A number of people have commented on the unique setting and I’ve been asked often why I chose it.
As a former editor at several trade publications, I’ve attended a number of trade shows and talked to probably hundreds of people involved, from the staff of the centers where they're held to exhibitors, attendees, service people and other members of the press covering the event. Although most appear to be the standard, well-dressed business types, the personalities behind the designer suits are often much more colorful.
As anyone who has ever been to a trade show knows, they are a combination of circus show, street fair market, and high-stakes salesmanship. Exhibits are set up to attract and keep the attention of attending retail buyers, and the people who work at them can be just as brazen, pushy, kind, irritating, sweet, smarmy, loud and overbearing as the gimmicks they use to gain notice.
At the very first trade show I attended I realized it would make a perfect setting for a murder mystery or a series. The contained time period and place; the cast of characters, many of whom know each other and are often friends, competitors, enemies, and sometimes even lovers; and the high stakes, taken together provide the ingredients for a tense story.
The setting would also help resolve one of the major dilemmas of an amateur sleuth story. The police are generally much more effective at solving crimes than civilians. They have access to resources way beyond what the rest of us can call on.
But someone who worked at the Market Center and knew how the business ran, who met and talked to the people involved on a daily basis, might have a realistic chance to learn more about the situation that the police could hope to in the short space of time that a trade show takes. And if she’s someone like my heroine, Heather McNeil, someone who is a good listener and a good problem-solver, the kind of person people talk to and spill their guts to on occasion, it becomes much less of a strain on credulity to think she could uncover a murderer faster than the police might.
Heather McNeil, assistant to the director of the Washington DC Market Show Center, handles many of the day-to-day issues that arise during the shows, exhibits, and conferences being held there.

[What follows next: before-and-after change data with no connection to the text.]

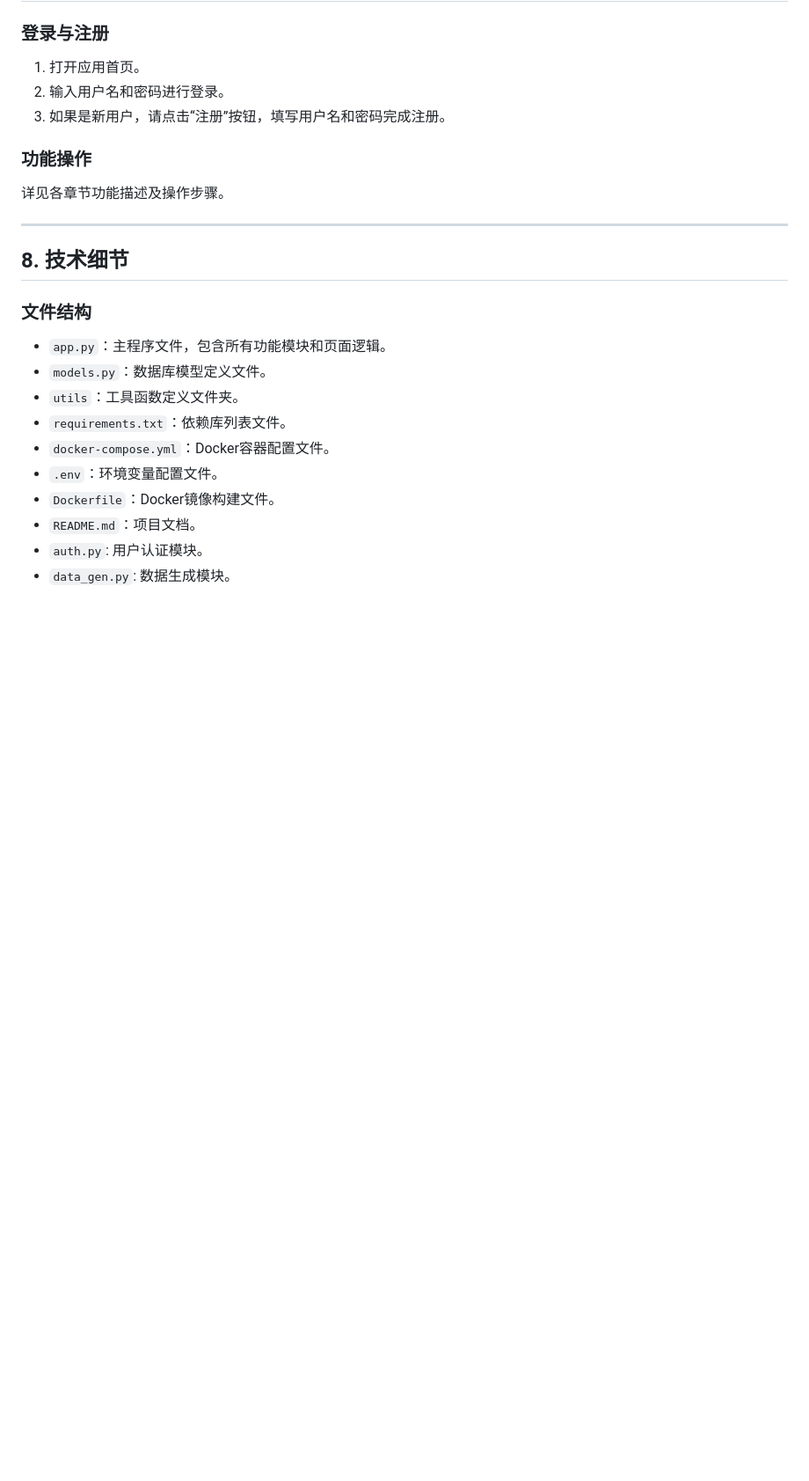
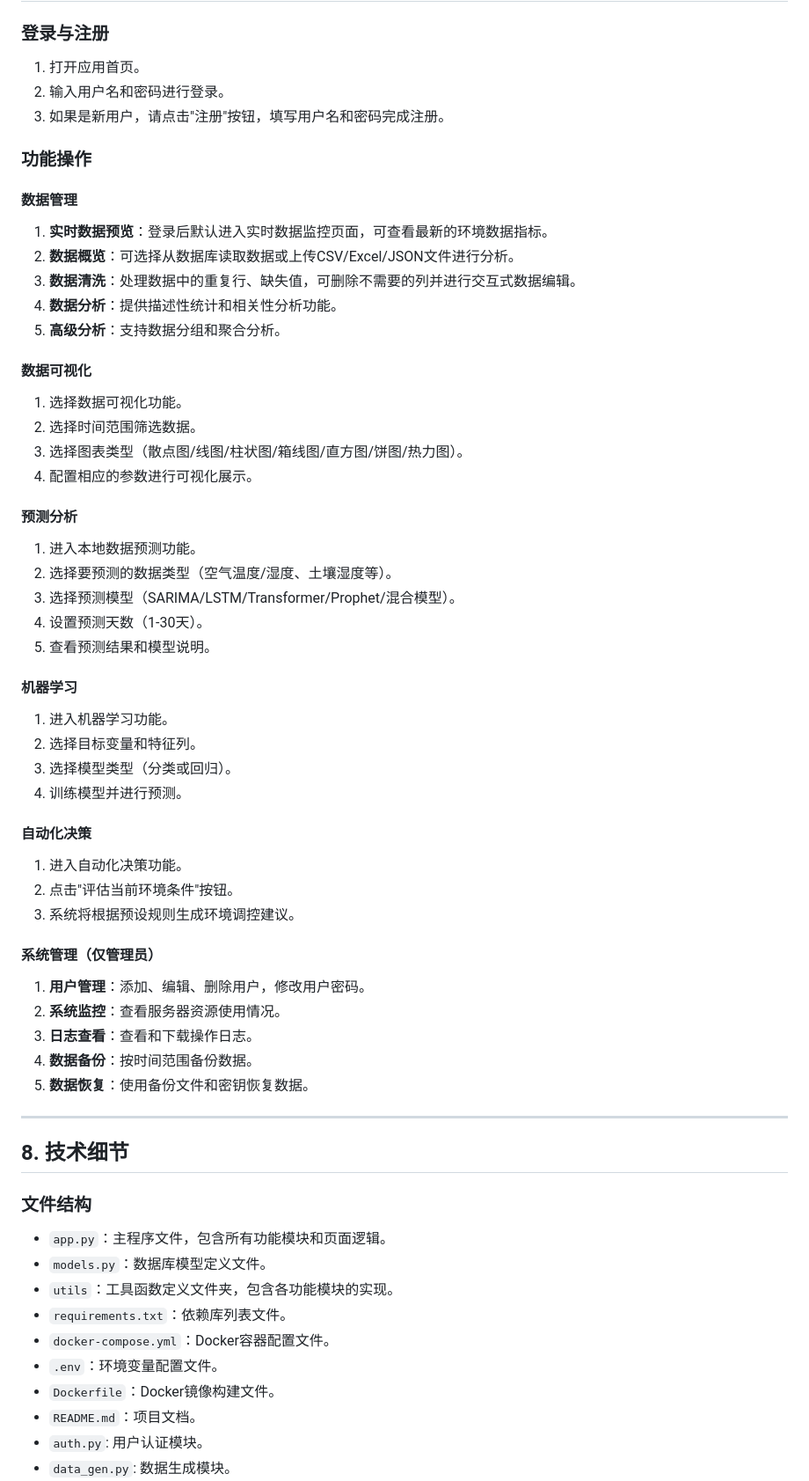
Before and after one commit to lixinchen-031016/smart_farm_with_streamlit, a Markdown page: README.md, the part around one of its changes. Shown at 88% size. GitHub-like rendering; blank space fills up the shorter version.

Commit message:
feat(README): 更新系统功能和使用说明
- 新增数据预测和机器学习功能
- 添加自动化决策系统
- 补充使用说明和操作步骤
- 更新文件结构和依赖项

```diff
--- a/README.md
+++ b/README.md
@@ -170,10 +182,46 @@ sudo systemctl restart docker
 ### 登录与注册
 1. 打开应用首页。
 2. 输入用户名和密码进行登录。
-3. 如果是新用户，请点击“注册”按钮，填写用户名和密码完成注册。
+3. 如果是新用户，请点击"注册"按钮，填写用户名和密码完成注册。
 
 ### 功能操作
-详见各章节功能描述及操作步骤。
+#### 数据管理
+1. **实时数据预览**：登录后默认进入实时数据监控页面，可查看最新的环境数据指标。
+2. **数据概览**：可选择从数据库读取数据或上传CSV/Excel/JSON文件进行分析。
+3. **数据清洗**：处理数据中的重复行、缺失值，可删除不需要的列并进行交互式数据编辑。
+4. **数据分析**：提供描述性统计和相关性分析功能。
+5. **高级分析**：支持数据分组和聚合分析。
+
+#### 数据可视化
+1. 选择数据可视化功能。
+2. 选择时间范围筛选数据。
+3. 选择图表类型（散点图/线图/柱状图/箱线图/直方图/饼图/热力图）。
+4. 配置相应的参数进行可视化展示。
+
+#### 预测分析
+1. 进入本地数据预测功能。
+2. 选择要预测的数据类型（空气温度/湿度、土壤湿度等）。
+3. 选择预测模型（SARIMA/LSTM/Transformer/Prophet/混合模型）。
+4. 设置预测天数（1-30天）。
+5. 查看预测结果和模型说明。
+
+#### 机器学习
+1. 进入机器学习功能。
+2. 选择目标变量和特征列。
+3. 选择模型类型（分类或回归）。
+4. 训练模型并进行预测。
+
+#### 自动化决策
+1. 进入自动化决策功能。
+2. 点击"评估当前环境条件"按钮。
+3. 系统将根据预设规则生成环境调控建议。
+
+#### 系统管理（仅管理员）
+1. **用户管理**：添加、编辑、删除用户，修改用户密码。
+2. **系统监控**：查看服务器资源使用情况。
+3. **日志查看**：查看和下载操作日志。
+4. **数据备份**：按时间范围备份数据。
+5. **数据恢复**：使用备份文件和密钥恢复数据。
 
 ---
 
@@ -182,7 +230,7 @@ sudo systemctl restart docker
 ### 文件结构
 - `app.py`：主程序文件，包含所有功能模块和页面逻辑。
 - `models.py`：数据库模型定义文件。
-- `utils`：工具函数定义文件夹。
+- `utils`：工具函数定义文件夹，包含各功能模块的实现。
 - `requirements.txt`：依赖库列表文件。
 - `docker-compose.yml`：Docker容器配置文件。
 - `.env`：环境变量配置文件。
```
Also changed, not shown: other parts of README.md (+32 -14 lines).
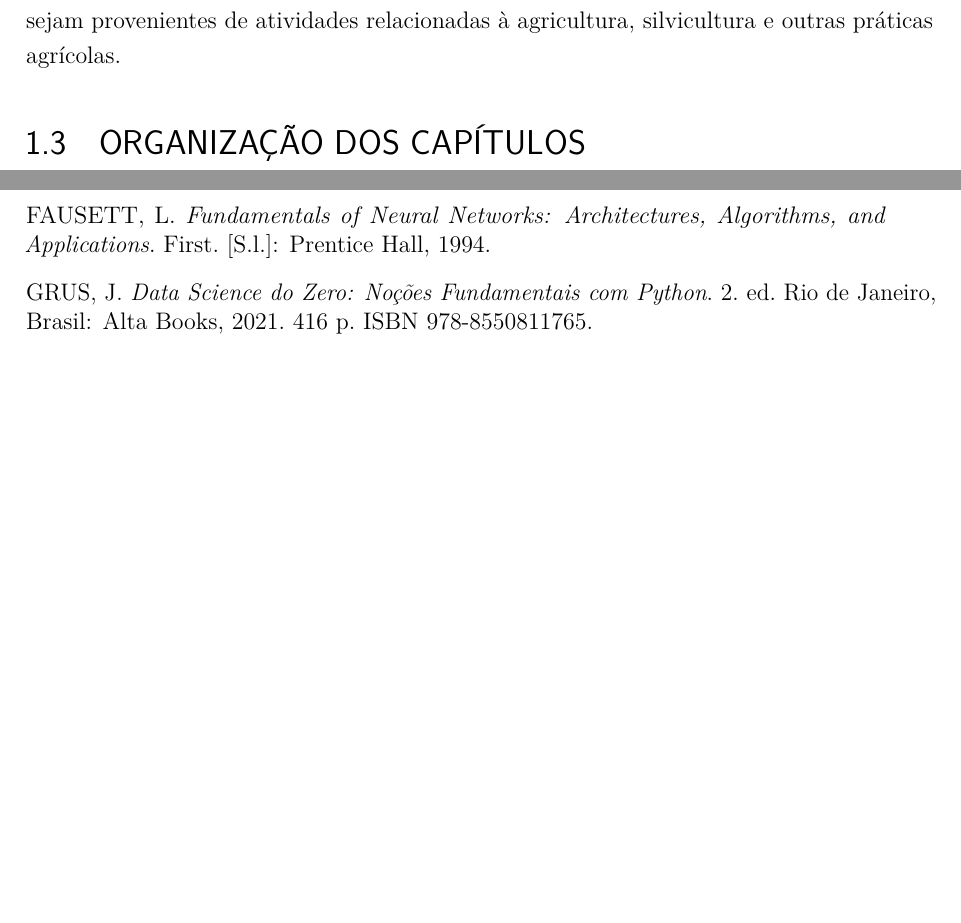
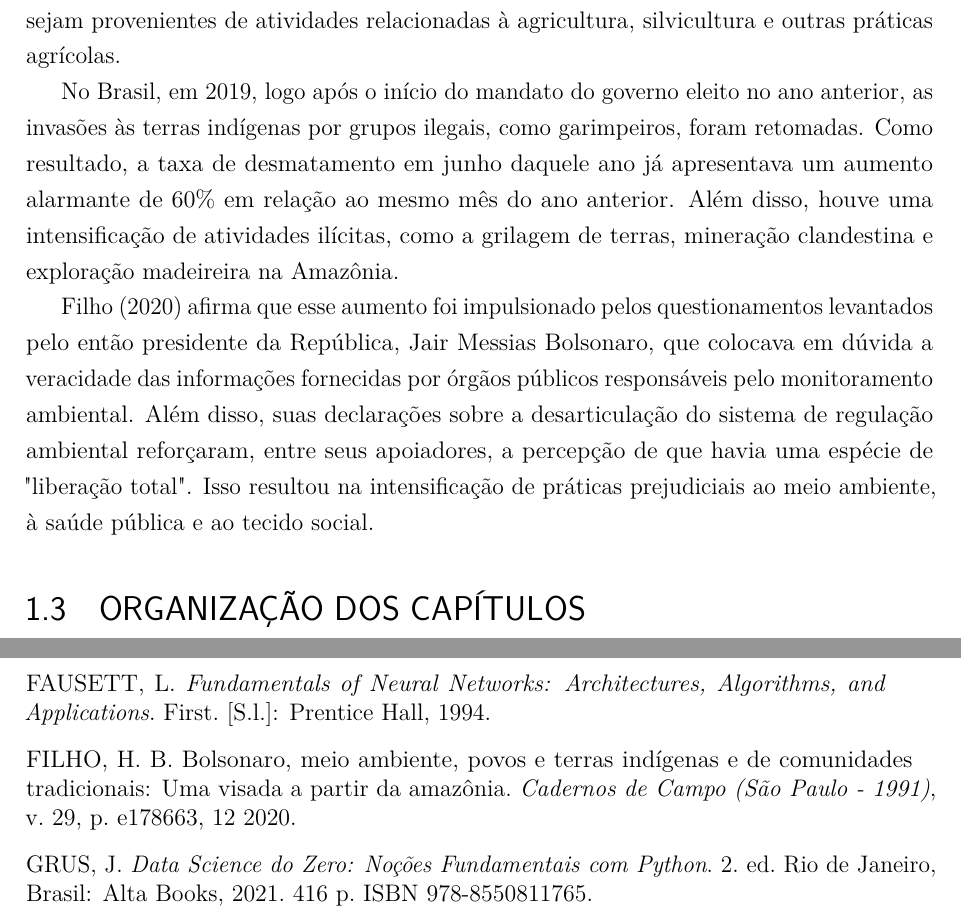
Before and after one commit to lusgaoliveira/TCC, a LaTeX thesis (main.tex, which reads conteudo/1-Introducao.tex): two parts of pages 12 and 22 of 22, joined at a grey line, cut so that both start at the same text, the shorter picture padded with empty space. Compiled offline with pdfLaTeX.

Commit message:
feat: bolsonaro cite

```diff
--- a/conteudo/1-Introducao.tex
+++ b/conteudo/1-Introducao.tex
@@ -42,5 +42,21 @@ Aqui é onde ficara a introdução da problemática
     global registrada anteriormente. Além disso, estima-se que 23\% das emissões antrópicas de gases de efeito estufa
     sejam provenientes de atividades relacionadas à agricultura, silvicultura e outras práticas agrícolas.
 
+    No Brasil, em 2019, logo após o início do mandato do governo eleito no ano anterior, as invasões às terras
+    indígenas por grupos ilegais, como garimpeiros, foram retomadas. Como resultado, a taxa de desmatamento em
+    junho daquele ano já apresentava um aumento alarmante de 60\% em relação ao mesmo mês do ano anterior.
+    Além disso, houve uma intensificação de atividades ilícitas, como a grilagem de terras, mineração clandestina
+    e exploração madeireira na Amazônia.
+
+    \citeonline{barretto2020} afirma que esse aumento foi impulsionado pelos questionamentos levantados pelo então
+    presidente da República, Jair Messias Bolsonaro, que colocava em dúvida a veracidade das informações fornecidas
+    por órgãos públicos responsáveis pelo monitoramento ambiental. Além disso, suas declarações sobre a desarticulação do sistema de
+    regulação ambiental reforçaram, entre seus apoiadores, a percepção de que havia uma espécie de "liberação total".
+    Isso resultou na intensificação de práticas prejudiciais ao meio ambiente, à saúde pública e ao tecido social.
+
+    %Falar da bahia e suas mudanças climáticas se possível
+    %Elencar com a utilização de métodos de previsão para influenciar novas políticas públicas
+
+
 \section{ORGANIZAÇÃO DOS CAPÍTULOS}
 %Falar sobre como se dará os capítulos, quais são e o que cada um irá abordar.
```
Also changed, not shown: conteudo/2-Referencial.tex (+14 -3 lines), main.tex (+1 -0 lines), referencias.bib (+11 -0 lines), main.pdf, conteudo/1-Introducao.tex (2 more changed lines).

The first day of the Business Technology Exposition provides her with plenty of opportunities to demonstrate her skill at settling disputes, refereeing arguments, and even breaking up fights.
When the president of industry-leader MegaComp has a very public argument with a man who accuses the company of stealing an important technical concept, she watches it but doesn’t have to intervene. Later, though, the accuser returns a phone call from Heather, and she becomes an unwilling audience to his murder.
Heather is more than happy to leave the investigation to the police, but she’s the person everyone talks to and she soon learns more than she wanted to know about the victim and all the people who didn’t like him very much, including several who might have motives for murder.